Then there's the bit on globalization. Trump and surrogates like Rudy Giuliani have said Clinton is in favor of open borders, full stop. Clinton has said this is false. But in a 2013 appearance at Banco Itau, she apparently said, “My dream is a hemispheric common market, with open trade and open borders, some time in the future with energy that is as green and sustainable as we can get it, powering growth and opportunity for every person in the hemisphere.” This may thrill the editors at Vox, but presumably not white working-class voters in Ohio. Point Trump.

Remarks That Come Off Well for Clinton

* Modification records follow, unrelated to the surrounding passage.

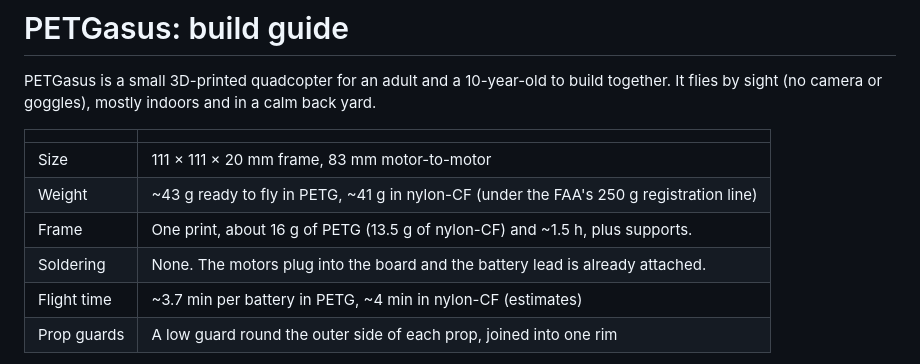
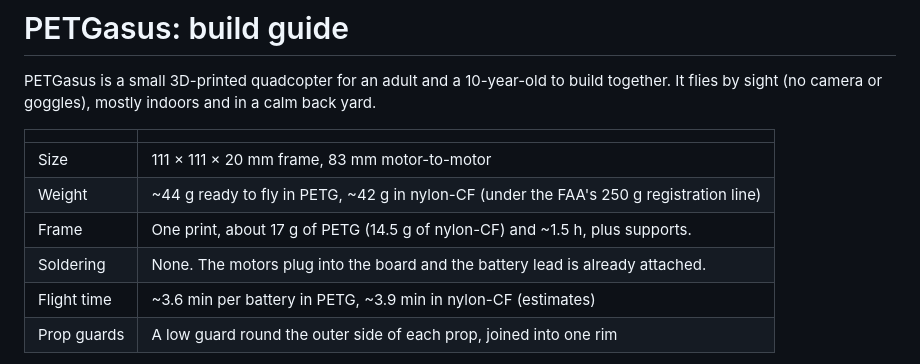
Before and after one commit to neuman/PETGasusDrone, a Markdown page: BUILD_GUIDE.md, the part around the change. GitHub-like rendering.

```diff
--- a/BUILD_GUIDE.md
+++ b/BUILD_GUIDE.md
@@ -5,10 +5,10 @@ PETGasus is a small 3D-printed quadcopter for an adult and a 10-year-old to buil
 | | |
 |---|---|
 | Size | 111 × 111 × 20 mm frame, 83 mm motor-to-motor |
-| Weight | ~43 g ready to fly in PETG, ~41 g in nylon-CF (under the FAA's 250 g registration line) |
-| Frame | One print, about 16 g of PETG (13.5 g of nylon-CF) and ~1.5 h, plus supports. |
+| Weight | ~44 g ready to fly in PETG, ~42 g in nylon-CF (under the FAA's 250 g registration line) |
+| Frame | One print, about 17 g of PETG (14.5 g of nylon-CF) and ~1.5 h, plus supports. |
 | Soldering | None. The motors plug into the board and the battery lead is already attached. |
-| Flight time | ~3.7 min per battery in PETG, ~4 min in nylon-CF (estimates) |
+| Flight time | ~3.6 min per battery in PETG, ~3.9 min in nylon-CF (estimates) |
 | Prop guards | A low guard round the outer side of each prop, joined into one rim |
 
 The frame's shape came from a 3D topology optimiser. It was told where the motors, props, board, battery and leads go, what must stay empty, and how the frame gets loaded: full thrust, a prop hitting something, the battery, and crashes on the guards from nine directions. It put about 12 g of plastic where those loads go, and the model drew that as one smooth piece with a fillet at every joint. A separate finite-element program (CalculiX) then checked the printed shape for vibration and crashes. These figures come from simulation only. The real tests are below.
```
Also changed, not shown: README.md (+16 -9 lines), docs/images/frame.png.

There are also sections of the transcripts where I'd argue Clinton comes off in a fairly positive light, even though her campaign seemed concerned about them. At one point she admits she's a bit “out of touch” with the struggles of middle-class families—but, if anything, that suggests encouraging self-awareness. She says that the mere perception that “the game is rigged” in favor of the wealthy is harmful for the country, and that those guilty of wrongdoing need to be “held accountable.” She talks about how the Supreme Court has turned campaign finance into the “wild west,” which suggests she's a sincere critic of Citizens United. Even a seemingly incriminating bit about how Wall Street donors should exercise their power, shared at Goldman Sachs, turns out to be pretty benign on closer inspection:

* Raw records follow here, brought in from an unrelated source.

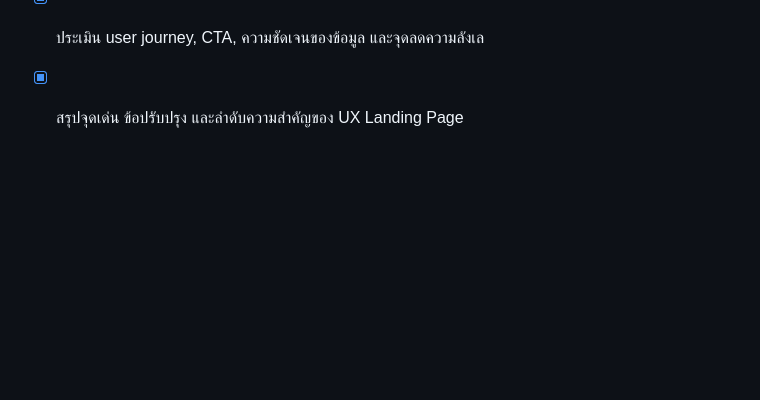
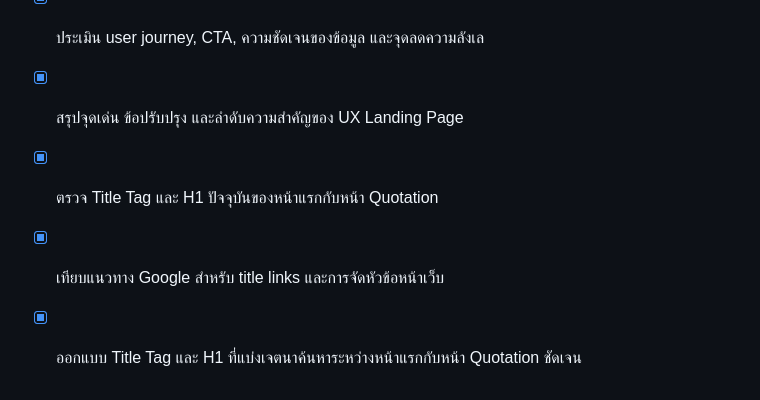
Before and after one commit to suntiari-debug/toolsthai, a Markdown page: todo.md, the part around the change. Drawn GitHub-style; blank space fills up the shorter version.

Commit message:
Checkpoint: บันทึกการวิเคราะห์ Title Tag และ H1 ของ Tools Thai: แนะนำให้หน้าแรกเน้น category intent ของเครื่องมือเอกสารธุรกิจออนไลน์ฟรี และให้หน้า Quotation เน้น exact task intent สร้างใบเสนอราคาออนไลน์ฟรี เพื่อหลีกเลี่ยง keyword cannibalization พร้อมชุดข้อความและแนวทางวัดผลใน Search Console

```diff
--- a/todo.md
+++ b/todo.md
@@ -110,3 +110,6 @@
 - [x] ตรวจ Landing Page บนเดสก์ท็อปและมือถือจากมุมมองผู้ใช้ใหม่
 - [x] ประเมิน user journey, CTA, ความชัดเจนของข้อมูล และจุดลดความลังเล
 - [x] สรุปจุดเด่น ข้อปรับปรุง และลำดับความสำคัญของ UX Landing Page
+- [x] ตรวจ Title Tag และ H1 ปัจจุบันของหน้าแรกกับหน้า Quotation
+- [x] เทียบแนวทาง Google สำหรับ title links และการจัดหัวข้อหน้าเว็บ
+- [x] ออกแบบ Title Tag และ H1 ที่แบ่งเจตนาค้นหาระหว่างหน้าแรกกับหน้า Quotation ชัดเจน
```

Secondly, running for office in our country takes a lot of money, and candidates have to go out and raise it. New York is probably the leading site for contributions for fundraising for candidates on both sides of the aisle, and it’s also our economic center. And there are a lot of people here who should ask some tough questions before handing over campaign contributions to people who were really playing chicken with our whole economy.

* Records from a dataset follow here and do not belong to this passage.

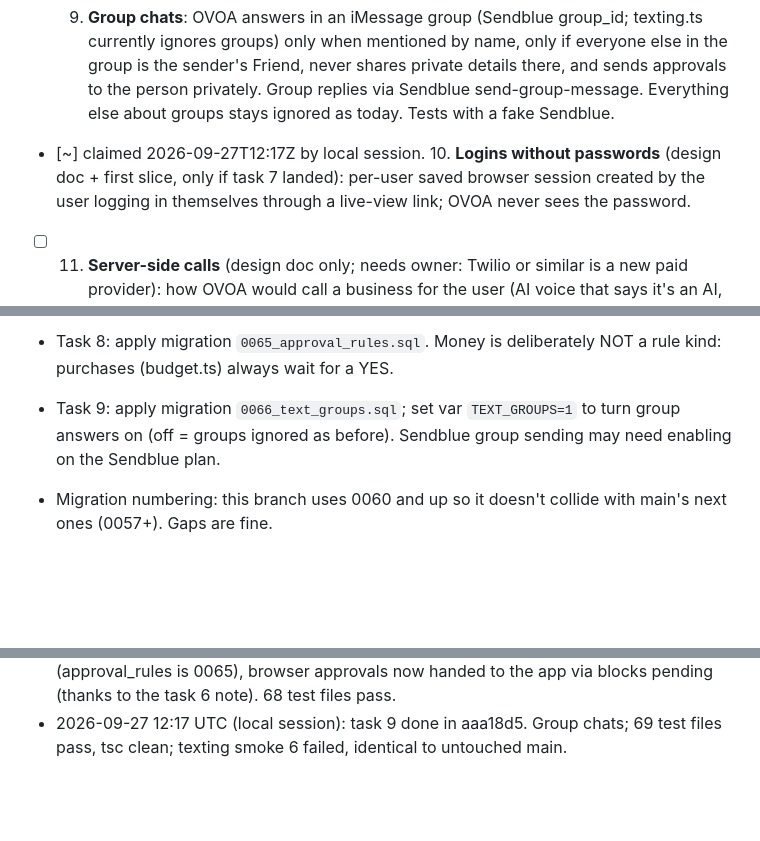
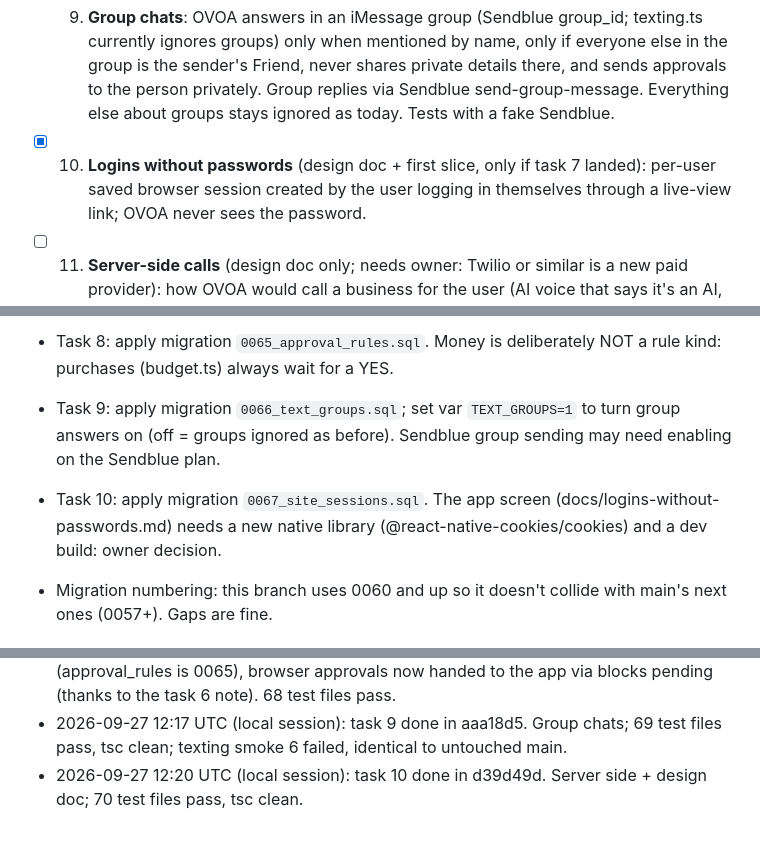
Before and after one commit to edgeformmedia-pixel/ovoa-app, a Markdown page: docs/claude-overnight.md, 3 parts joined by grey strips. Rendered like a GitHub page; blank space fills up the shorter version.

Commit message:
Tick task 10 in the overnight plan
Co-Authored-By: Claude Opus 5.5 <noreply@anthropic.com>

```diff
--- a/docs/claude-overnight.md
+++ b/docs/claude-overnight.md
@@ -91,7 +91,7 @@ The owner is away. Work happens on this branch only; a human reviews, merges and
       only when mentioned by name, only if everyone else in the group is the sender's Friend, never shares private
       details there, and sends approvals to the person privately. Group replies via Sendblue send-group-message.
       Everything else about groups stays ignored as today. Tests with a fake Sendblue.
-- [~] claimed 2026-09-27T12:17Z by local session. 10. **Logins without passwords** (design doc + first slice, only if task 7 landed): per-user saved browser
+- [x] 10. **Logins without passwords** (design doc + first slice, only if task 7 landed): per-user saved browser
       session created by the user logging in themselves through a live-view link; OVOA never sees the password.
 - [ ] 11. **Server-side calls** (design doc only; needs owner: Twilio or similar is a new paid provider): how OVOA
       would call a business for the user (AI voice that says it's an AI, approval first, per-call cap), reusing the
@@ -129,6 +129,8 @@ The owner is away. Work happens on this branch only; a human reviews, merges and
   (Fixed since: the browser block now pushes its submit approvals into blocksAssistant's `pending` list too.)
 - Task 8: apply migration `0065_approval_rules.sql`. Money is deliberately NOT a rule kind: purchases (budget.ts) always wait for a YES.
 - Task 9: apply migration `0066_text_groups.sql`; set var `TEXT_GROUPS=1` to turn group answers on (off = groups ignored as before). Sendblue group sending may need enabling on the Sendblue plan.
+- Task 10: apply migration `0067_site_sessions.sql`. The app screen (docs/logins-without-passwords.md) needs a new native library
+  (@react-native-cookies/cookies) and a dev build: owner decision.
 - Migration numbering: this branch uses 0060 and up so it doesn't collide with main's next ones (0057+). Gaps are fine.
 
 ## Proposed contextforclaude.txt
@@ -161,3 +163,4 @@ The owner is away. Work happens on this branch only; a human reviews, merges and
 - 2026-09-27 12:09 UTC (local session): task 8 done (migration renamed to 0065 in the rebase). Approval rules; 67 test files pass, tsc clean; full local smoke 427/6, identical to untouched main.
 - 2026-09-27 12:12 UTC (local session): rebased over task 6, migration clash resolved (approval_rules is 0065), browser approvals now handed to the app via blocks pending (thanks to the task 6 note). 68 test files pass.
 - 2026-09-27 12:17 UTC (local session): task 9 done in aaa18d5. Group chats; 69 test files pass, tsc clean; texting smoke 6 failed, identical to untouched main.
+- 2026-09-27 12:20 UTC (local session): task 10 done in d39d49d. Server side + design doc; 70 test files pass, tsc clean.
```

The key part here is “playing chicken with our whole economy.” This event took place in 2013, so it's pretty clear she was referring to the Republican Party's repeated showdowns over the debt ceiling.

So the transcripts, if they're authentic, aren't all bad. It's conceivable that had Clinton released them of her own accord earlier in the campaign, the progressive heresies eventually would have blown over, and she'd have avoided raising people's suspicions about her secrecy. But would they have been a headache for the campaign? Obviously. And now that they're out, I'm guessing they'll cause trouble all the way until Election Day.

*Correction, Oct. 7, 2016: This article incorrectly identified Tony Carrk as Tony Clark.

Jordan Weissmann is Slate’s senior business and economics correspondent.